Life was much better in the 50s and 60s.
I only listen to that era in music. My mum was 74 when she died this year but she always wished she had been a bit older as she wanted to be a land girl in the war.
Your generation will be missed, I dont think young people today have any idea.
Try and have an ok christmas. I know it wont be the same for you.
Cheryl x

MaryL you were lucky to find such a lovely man.
My Doctor told me not to forget to eat regularly.
Christmas won’t be easy for any of us, but I hope you find some joy and relaxation over this festive time. I’m hoping for some decent TV. x


I agree with you about the tv.
I sat down this afternoon with a glass of wine. Shopping was done, all chores done etc and I fancied a good film
Every single channel was showing cartoon films like toy story (seen hundreds of times) christmas movies like, a white Christmas or elf, or programmes about xmas.
I just wanted a good film to distract myself for a couple of hours.
Try and have a nice time. I assume you are with your partner for the day?
Cheryl x

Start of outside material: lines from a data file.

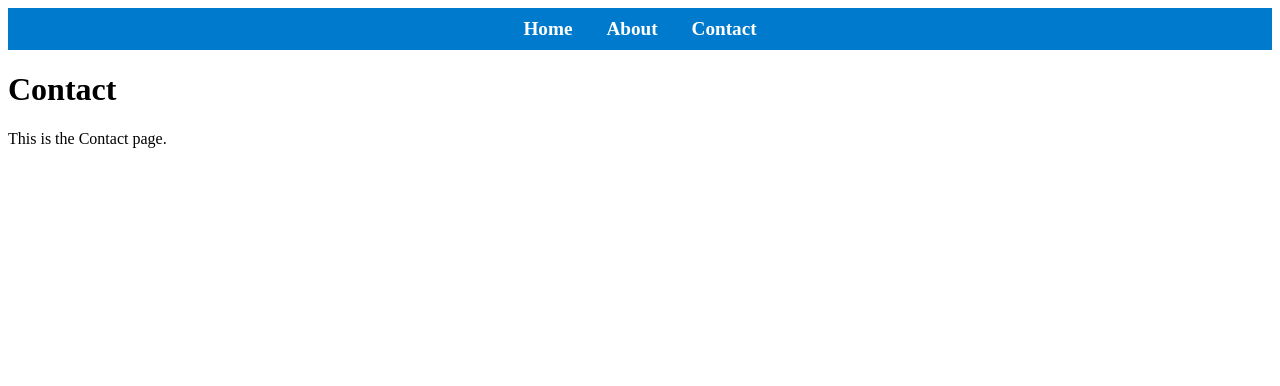
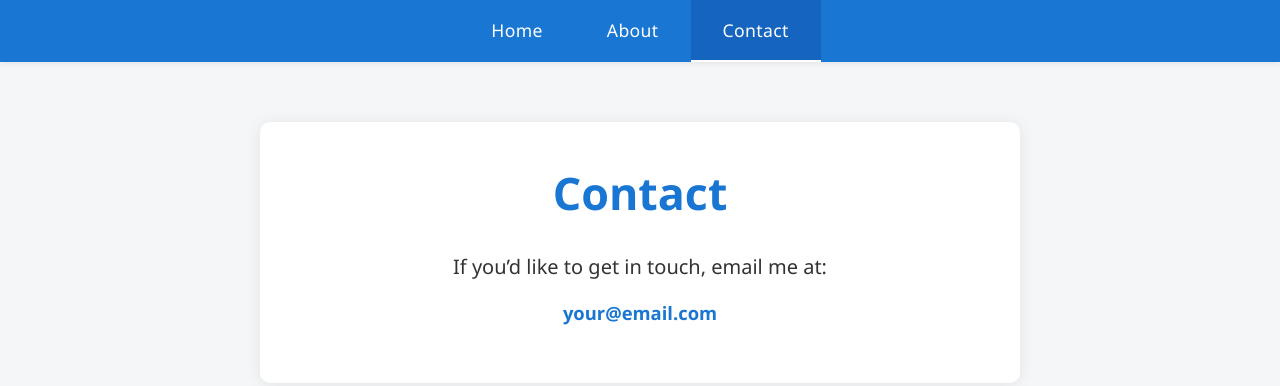
Before and after one commit to aldwin30/Hello-github, a plain HTML site: page contact.html in a window 1280 px wide. Drawn offline with Linux system fonts and the light colour scheme.

Commit message:
Update contact.html

```diff
--- a/contact.html
+++ b/contact.html
@@ -3,31 +3,70 @@
 <head>
   <title>Contact</title>
   <style>
+    body {
+      margin: 0;
+      font-family: 'Segoe UI', Arial, sans-serif;
+      background: #f4f6f8;
+    }
     .navbar {
-      background: #007acc;
-      padding: 10px 0;
+      background: #1976d2;
+      box-shadow: 0 2px 6px rgba(0,0,0,0.07);
+      padding: 0;
+      margin: 0;
+      display: flex;
+      justify-content: center;
+    }
+    .navbar a {
+      display: inline-block;
+      color: #fff;
+      text-decoration: none;
+      padding: 18px 32px;
+      font-size: 1.1em;
+      font-weight: 500;
+      transition: background 0.2s, color 0.2s;
+      border-bottom: 2px solid transparent;
+      letter-spacing: 0.02em;
+    }
+    .navbar a:hover, .navbar a.active {
+      background: #1565c0;
+      color: #fff;
+      border-bottom: 2px solid #fff;
+    }
+    .container {
+      max-width: 700px;
+      margin: 60px auto;
+      background: #fff;
+      border-radius: 10px;
+      box-shadow: 0 2px 16px rgba(0,0,0,0.08);
+      padding: 40px 30px;
       text-align: center;
     }
-    .navbar a {
-      color: white;
-      text-decoration: none;
-      margin: 0 15px;
+    h1 {
+      margin-top: 0;
+      color: #1976d2;
+      font-size: 2.8em;
+    }
+    p {
+      color: #333;
+      font-size: 1.25em;
+    }
+    .email {
+      color: #1976d2;
       font-weight: bold;
-      font-size: 1.2em;
-    }
-    .navbar a:hover {
-      text-decoration: underline;
+      font-size: 1.15em;
     }
   </style>
 </head>
 <body>
-  <div class="navbar">
+  <nav class="navbar">
     <a href="index.html">Home</a>
     <a href="about.html">About</a>
-    <a href="contact.html">Contact</a>
+    <a href="contact.html" class="active">Contact</a>
+  </nav>
+  <div class="container">
+    <h1>Contact</h1>
+    <p>If you’d like to get in touch, email me at:</p>
+    <p class="email">your@email.com</p>
   </div>
-
-  <h1>Contact</h1>
-  <p>This is the Contact page.</p>
 </body>
 </html>
```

Terribly traumatic. I very grateful to the Police for running me in. At times the speed was 130mph. The irony fast driving makes me usually very stressed.
My father 20 years ago had a very gentle death and it was still felt pretty traumatic afterwards.
I think it’s a shock for most people.
Yes, I’m with my partner over Xmas.